Ungava Bay is really in the sub-arctic region and falls into the edge of the tree-line, a sharp contrast to Victoria Island. An amazing feature of this region is the tide rising as high as 56 ft. Ungava Bay rivers are also host to Atlantic salmon and some of the largest brook trout in the world.
The best time to book your Arctic char adventure is now in the fall for the following season. In order to get the preferred week when the char are just entering the rivers, you need to book well in advance. Most camps will take 6-12 fisherman per week, with a three-week fishing season— very low fishing pressure, but extremely limited space as these trips are very popular.
Access to Ungava Bay is through Montreal, and Victoria Island through Edmonton. Expect to layover in these cities both on going and coming back, as the connecting flights further north depart very early in the morning and return late in the day. Outfitters normally include commercial airfare from these departure cities.
Upon arrival in the Arctic, you then take a chartered float plane trip to your outfitter’s camp. Some outfitters offer daily fly outs to rivers in their area, while a few fish only the river that they are set up on. Either way, the fishing is excellent.
The reason that these fly fishing trips are excellent for the novice to expert alike is in the ease of hooking fish. You don’t need to be able to cast long lines as the fish hug the shore line. You can use single-handed or two-handed spey rods to swing the fly across the current. The hit will come on the tangle as the fly swings down below the angler and flutters in the current. Short tugs on your fly line will entice the char to strike. The real challenge begins once the fish is hooked.

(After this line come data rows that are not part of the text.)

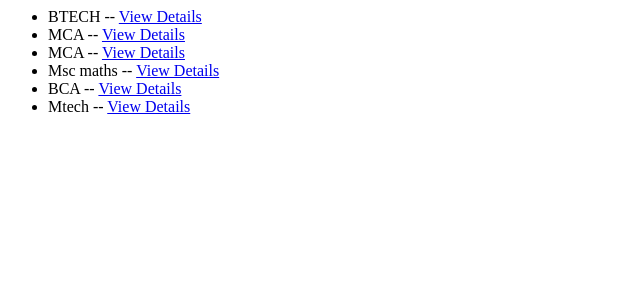
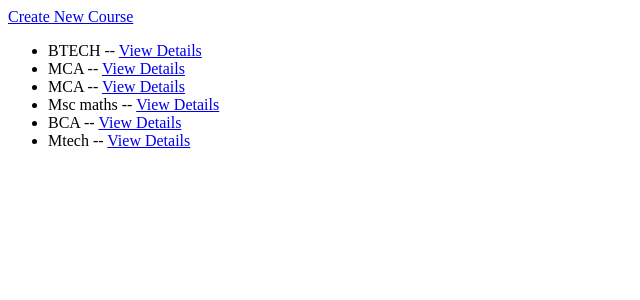
Before and after one commit to midhunkandoth/attendance, a Django app: page /college/courses in a window 1280 px wide. Shown: the top 300 px of the page, without its empty margins (0-640 px from the left). Run offline with Django 4.2, Linux system fonts and the light colour scheme; data comes from the database, SQL or seed files in the repository; both versions use the stored data as it was after the commit; tables that the repository leaves empty hold one stand-in row (values such as "Sample post").

Commit message:
Create list detail completed

```diff
--- a/mysite/student/models.py
+++ b/mysite/student/models.py
@@ -1,4 +1,6 @@
 from django.db import models
+from django.urls import reverse
+
 
 # Create your models here.
 
@@ -7,6 +9,9 @@ class Course(models.Model):
     number_of_years = models.IntegerField()
     hod = models.CharField(max_length=50)
 
+    def get_absolute_url(self):
+        return reverse('detail', kwargs={'course_id': self.pk})
+
 
 class Student(models.Model):
     first_name = models.CharField(max_length=50)
--- /dev/null
+++ b/mysite/student/templates/student/course_form.html
@@ -0,0 +1,4 @@
+<form method="post">{% csrf_token %}
+    {{ form.as_p }}
+    <input type="submit" value="Save">
+</form>
--- a/mysite/student/templates/student/courses.html
+++ b/mysite/student/templates/student/courses.html
@@ -1,3 +1,5 @@
+<a href="{% url 'create_course' %}">Create New Course</a></li>
+
 {% if courses_list %}
     <ul>
     {% for course in courses_list %}
--- a/mysite/student/templates/student/detail.html
+++ b/mysite/student/templates/student/detail.html
@@ -1,3 +1,5 @@
 <li>Name :{{ course.name }}</li>
 <li>HOD: {{ course.hod }}</li>
 <li>No. Of Years: {{ course.number_of_years }}</li>
+
+<a href="{% url 'courses' %}">Back to courses</a></li>
--- a/mysite/student/urls.py
+++ b/mysite/student/urls.py
@@ -6,4 +6,5 @@ urlpatterns = [
     path('', views.index, name='index'),
     path('courses', views.courses, name='courses'),
     path('course/<int:course_id>/', views.course_detail, name='detail'),
+    path('create_course', views.CourseCreateView.as_view(), name='create_course' ),
 ]
--- a/mysite/student/views.py
+++ b/mysite/student/views.py
@@ -1,5 +1,6 @@
 from django.shortcuts import render
 from django.http import HttpResponse, Http404
+from django.views.generic.edit import CreateView
 
 from .models import Course
 
@@ -21,3 +22,8 @@ def course_detail(request, course_id):
     except Course.DoesNotExist:
         raise Http404("Question does not exist")
     return render(request, 'student/detail.html', {'course': course})
+
+
+class CourseCreateView(CreateView):
+    model = Course
+    fields = "__all__"
```
Also changed, not shown: mysite/db.sqlite3.
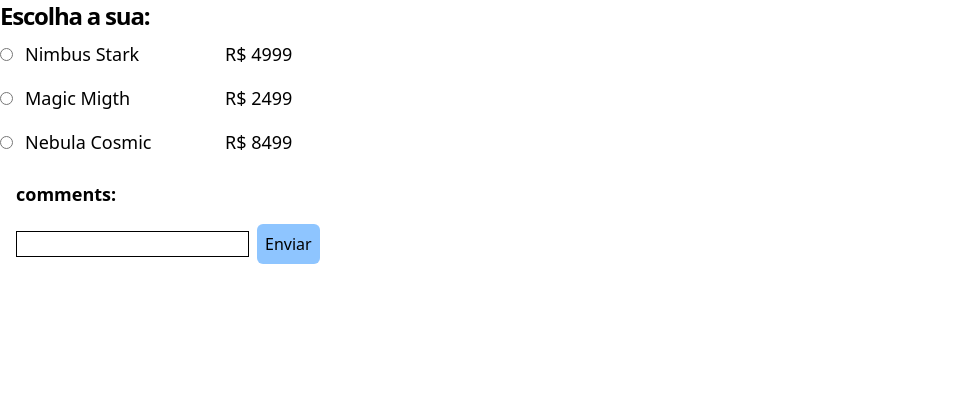
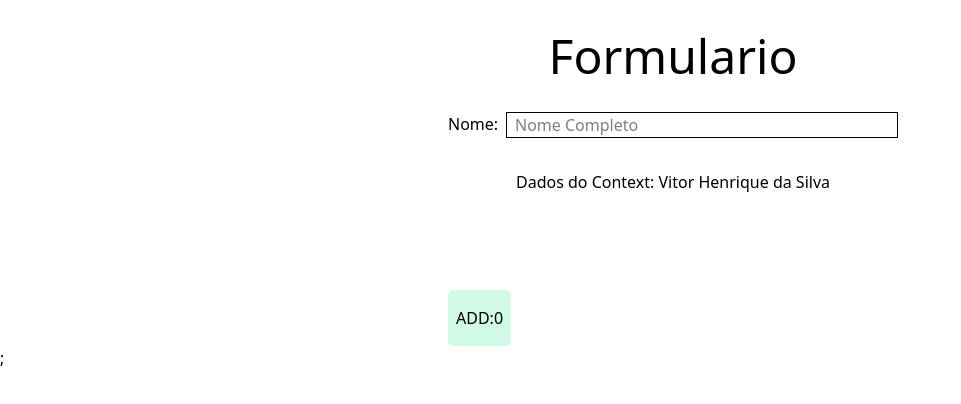
Before and after one commit to VitorHSilver/LearningReact, a React (Vite) app: page / in a window 1280 px wide. Shown: the top 404 px of the page, without its empty margins (0-961 px from the left). Built offline with nearby package versions, Linux system fonts and the light colour scheme.

Commit message:
useContext and pear to show alert

```diff
--- a/src/App.jsx
+++ b/src/App.jsx
@@ -1,88 +1,14 @@
 // import './index.css';
-import React from 'react';
+import React, { useContext } from 'react';
 import './App.css';
+import Form from './components/Form';
+import { GlobalStorage } from './components/GlobalContext';
 
 const App = () => {
-     const [comments, setComments] = React.useState([]);
-     const [input, setInput] = React.useState('');
-     const inputElement = React.useRef();
-     const handleClick = () => {
-          setComments([...comments, input]);
-          setInput('');
-          inputElement.current.focus();
-     };
      return (
-          <>
-               <section>
-                    <div>
-                         <h1 className="text-2xl font-bold tracking-tighter">Escolha a sua:</h1>
-                         <input type="radio" name="product" id="Numbus" className="peer " />
-                         <label
-                              htmlFor="Numbus"
-                              className="inline-grid grid-cols-[200px_auto] ml-1 text-lg font-medium hover:bg-slate-200  px-2 py-2  rounded peer-checked:bg-blue-300"
-                         >
-                              Nimbus Stark <span>R$ 4999</span>
-                         </label>
-                         <ul className="hidden peer-checked:block mx-4 mt-1 w-[285px] p-2 rounded bg-slate-200 font-semibold ">
-                              <li>Motor Elétrico</li>
-                              <li>Fibra de Carbono</li>
-                              <li>50 km/h</li>
-                              <li>Rastreador</li>
-                         </ul>
-                    </div>
-                    <div>
-                         <input type="radio" name="product" id="Magic" className="peer " />
-                         <label
-                              htmlFor="Magic"
-                              className="inline-grid grid-cols-[200px_auto] ml-1 text-lg font-medium hover:bg-slate-200  px-2 py-2  rounded peer-checked:bg-blue-300"
-                         >
-                              Magic Migth <span>R$ 2499</span>
-                         </label>
-                         <ul className="hidden peer-checked:block mx-4 mt-1 w-[285px] p-2 rounded bg-slate-200 font-semibold ">
-                              <li>Motor Elétrico</li>
-                              <li>Fibra de Carbono</li>
-                              <li>50 km/h</li>
-                              <li>Rastreador</li>
-                         </ul>
-                    </div>
-                    <div>
-                         <input type="radio" name="product" id="Nebula" className="peer " />
-                         <label
-                              htmlFor="Nebula"
-                              className="inline-grid grid-cols-[200px_auto] ml-1 text-lg font-medium hover:bg-slate-200  px-2 py-2  rounded peer-checked:bg-blue-300"
-                         >
-                              Nebula Cosmic <span>R$ 8499</span>
-                         </label>
-                         <ul className="hidden peer-checked:block mx-4 mt-1 w-[285px] p-2 rounded bg-slate-200 font-semibold ">
-                              <li>Motor Elétrico</li>
-                              <li>Fibra de Carbono</li>
-                              <li>50 km/h</li>
-                              <li>Rastreador</li>
-                         </ul>
-                    </div>
-               </section>
-               <section className="m-4">
-                    <h1 className="text-lg font-extrabold mb-4">comments:</h1>
-                    <ul>
-                         {comments.map((comment, index) => (
-                              <li key={index}>{comment}</li>
-                         ))}
-                    </ul>
-                    <div className="mt-4">
-                         <input
-                              type="text"
-                              className="border"
-                              value={input}
-                              ref={inputElement}
-                              onChange={({ target }) => setInput(target.value)}
-                         />
-                         <button className="bg-blue-300 p-2 rounded-md ml-2" onClick={handleClick}>
-                              Enviar
-                         </button>
-                    </div>
-               </section>
-          </>
+          <GlobalStorage>
+               <Form />;
+          </GlobalStorage>
      );
 };
-
 export default App;
--- /dev/null
+++ b/src/components/Form.jsx
@@ -0,0 +1,38 @@
+import React from 'react';
+import { GlobalContext } from './GlobalContext';
+const Form = () => {
+     const dados = React.useContext(GlobalContext);
+
+     const [input, setInput] = React.useState('');
+
+     const setDados = ({ target }) => {
+          setInput(target.value);
+     };
+     return (
+          <div className="w-96 mx-auto  grid grid-cols-[50px_400px] mt-8 ">
+               <h1 className="col-span-2 text-5xl text-center mb-8">Formulario</h1>
+               <label htmlFor="name">Nome:</label>
+               <input
+                    onChange={setDados}
+                    className="ml-2 border px-2 peer"
+                    type="text"
+                    name="name"
+                    id="name"
+                    placeholder="Nome Completo"
+               />
+
+               <p className="mt-2 col-span-2 opacity-0 peer-focus:opacity-100 transition-opacity duration-300">
+                    Nome completo, por favor
+               </p>
+               <p className="col-span-2 text-center">{input}</p>
+               <p className="col-span-2 text-center">Dados do Context: {dados.Name}</p>
+
+               <div className="col-span-2 mt-24">
+                    <button className="bg-emerald-100 py-4 px-2 rounded-md" onClick={() => dados.adicionarDois()}>
+                         ADD:{dados.contar}
+                    </button>
+               </div>
+          </div>
+     );
+};
+export default Form;
--- /dev/null
+++ b/src/components/GlobalContext.jsx
@@ -0,0 +1,21 @@
+import React from 'react';
+
+export const GlobalContext = React.createContext();
+
+export const GlobalStorage = ({ children }) => {
+     const [contar, setContar] = React.useState(0);
+
+     const adicionarUm = () => {
+          setContar((contar) => contar + 1);
+     };
+     const adicionarDois = () => {
+          setContar((contar) => contar + 2);
+     };
+     return (
+          <GlobalContext.Provider
+               value={{ Name: 'Vitor Henrique da Silva', Idade: 28, contar, adicionarUm, adicionarDois }}
+          >
+               {children}
+          </GlobalContext.Provider>
+     );
+};
--- /dev/null
+++ b/src/components/UseContext.jsx
@@ -0,0 +1,6 @@
+import React from 'react';
+
+// adicionando o useContext
+const UseContext = React.createContext();
+
+export default UseContext;
```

Arctic Char range in size from an average of 6-10 pounds to over 30. You never know what you’ll get until your rod is bent double and your reel begins to sing. Fresh from the ocean, char are extremely strong and fishing in an equally strong river current makes it almost impossible to land a fish without walking it down to a quiet eddy. I have had many char take off upstream with my fly line slicing through the water like a saw blade through wood, humming all the way.